── Records provided ──
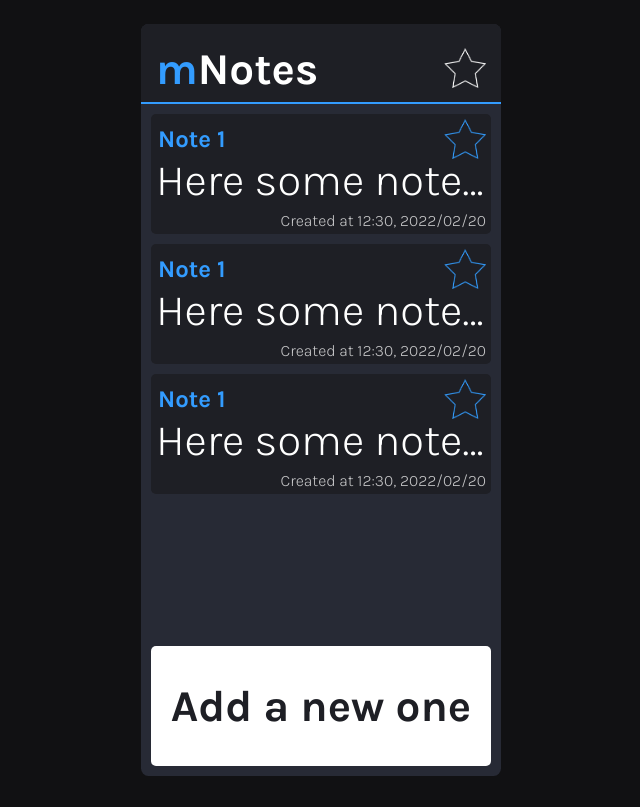
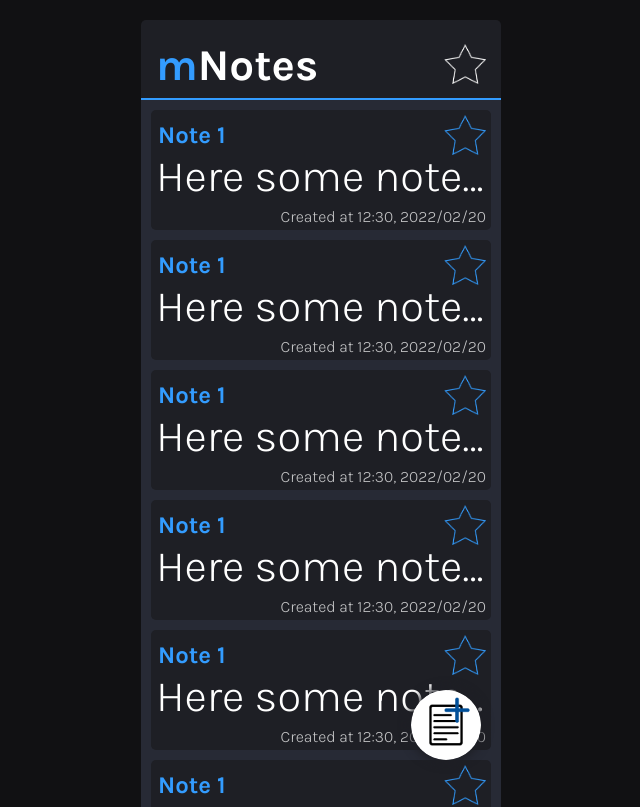
Before and after one commit to alisariyer/mnotes, a React (Create React App) app: page / in a window 1280 px wide. Shown: the top 807 px of the page, without its empty margins (319-959 px from the left). Built offline with nearby package versions, Linux system fonts and the light colour scheme.

Commit message:
1. Change layout and container class position 2. Add a cover class to hide top area to avoid to seen when scrolling 3. Change button to add note image and add a box-shadow effect 4. Change header position to fixed and z-index value to be on top of the cover and note content

```diff
--- a/src/App.js
+++ b/src/App.js
@@ -5,12 +5,13 @@ import Footer from "./components/Footer";
 
 export default function App() {
   return (
-    <div className="container">
+    <>
+      <div className="cover"></div>
       <Header />
-      <div className="main-content">
+      <div className="container">
         <Body />
         <Footer />
       </div>
-    </div>
+    </>
   );
 }
--- a/src/components/Body.js
+++ b/src/components/Body.js
@@ -7,6 +7,9 @@ export default function Body() {
             <Note />
             <Note />
             <Note />
+            <Note />
+            <Note /><Note />
+            <Note />
         </main>
     )
 }
--- a/src/components/Footer.js
+++ b/src/components/Footer.js
@@ -3,7 +3,7 @@ import React from "react";
 export default function Footer() {
     return (
         <footer class="footer">
-            <button type="button">Add a new one</button>
+            <img class="button" src="./images/add.png" alt="add button" />
         </footer>
     )
 }
--- a/src/css/base.css
+++ b/src/css/base.css
@@ -8,7 +8,7 @@
   --rem: 1rem;
 
   /* colors */
-  --clr-black: 231 6% 7%;
+  --clr-bg: 231 6% 7%;
   --clr-dark: 231 11% 13%;
   --clr-light-dark: 227 15% 18%;
   --clr-blue: 209 100% 60%;
@@ -17,6 +17,7 @@
   /* font-sizes */
   --fs-small: calc(var(--rem) * 1.6);
   --fs-medium: calc(var(--rem) * 2.4);
+  --fs-normal: calc(var(--rem) * 3.6);
   --fs-large: calc(var(--rem) * 4.4);
 
   /* font-weights */
@@ -86,7 +87,7 @@ select {
 body {
   font-family: "Karla", sans-serif;
   font-size: var(--fs-large);
-  background-color: hsl(var(--clr-black));
+  background-color: hsl(var(--clr-bg));
   color: hsl(var(--clr-white));
   line-height: 1;
   min-height: 100vh;
@@ -101,14 +102,13 @@ body {
 /* ************************************************ */
 
 .container {
-  display: flex;
-  flex-direction: column;
   margin-block: calc(var(--rem) * 2);
   min-height: 94vh;
   width: calc(var(--rem) * 36);
   background-color: hsl(var(--clr-light-dark));
   border-radius: calc(var(--rem) * 0.75);
-  overflow: hidden;
+  overflow: hidden;  position: relative;
+  z-index: 0;
 }
 
 .sr-only {
--- a/src/css/custom.css
+++ b/src/css/custom.css
@@ -2,26 +2,34 @@
 /* custom styles                                    */
 /* ************************************************ */
 
-/* main content is used to push button to end of the content */
+/* to hide top area when scrolling */
 
-.main-content {
-    flex-grow: 1;
-    display: flex;
-    flex-direction: column;
-    justify-content: space-between;
+.cover {
+    position: fixed;
+    top: 0;
+    left: 0;
+    width: 100%;
+    /* total of container margin-top and .header height */
+    height: calc(var(--rem) * 10);
+    background-color: hsl( var(--clr-bg));
+    z-index: 1000;
 }
 
 /* Heading of application */
 
 .header {
-    width: 100%;
+    width: calc(var(--rem) * 36);
     height: calc( var(--rem) * 8);
+    margin-top: calc( var(--rem) * 2);
     padding: calc( var(--rem)) calc( var(--rem) * 1.5);
-    background-color: hsl( var(--clr-dark));
+    position: fixed;
+    z-index: 2000;
     display: flex;
     justify-content: space-between;
     align-items: flex-end;
     border-bottom: 2px solid hsl( var(--clr-blue) );
+    border-radius: var(--br) var(--br) 0 0;
+    background-color: hsl( var(--clr-dark));
 }
 
 .header > h1 {
@@ -47,7 +55,7 @@ h1 > span {
 /* main content styling of appliation including notes */
 
 main {
-    padding: calc( var(--rem));
+    padding: calc( var(--rem) * 9) calc( var(--rem)) 0;
 }
 
 .card {
@@ -96,22 +104,16 @@ main {
     margin: calc( var(--rem));
 }
 
-.footer button{
-    width: 100%;
-    height: calc( var(--rem) * 12);
-    border-radius: var(--br);
-    color: hsl( var(--clr-dark));
-    background-color: hsl( var(--clr-white));
-    border: none;
-    font-weight: var(--fw-bold);
+.button {
+    position: fixed;
+    bottom: calc( var(--rem) * 4);
+    left: calc(50% + calc(var(--rem) * 9));
+    width: calc( var(--rem) * 7);
+    border-radius: 50%;
+    box-shadow: 0 0 10px 3px hsl( var(--clr-dark));
     cursor: pointer;
 }
 
-.footer button:hover,
-.footer button:focus {
-    color: hsl( var(--clr-black) / .5);
+.button:hover {
+    box-shadow: 10px 10px 0px 0px hsl( var(--clr-dark));
 }
-
-.footer button:active {
-    color: hsl( var(--clr-blue));
-}
```
Also changed, not shown: public/images/add.png (added).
───
**Task objective**
Gather up every line in the data above that contains the word "dark", copying each one.

**Solved problem**
   --clr-dark: 231 11% 13%;
   --clr-light-dark: 227 15% 18%;
   background-color: hsl(var(--clr-light-dark));
-    background-color: hsl( var(--clr-dark));
+    background-color: hsl( var(--clr-dark));
-    color: hsl( var(--clr-dark));
+    box-shadow: 0 0 10px 3px hsl( var(--clr-dark));
+    box-shadow: 10px 10px 0px 0px hsl( var(--clr-dark));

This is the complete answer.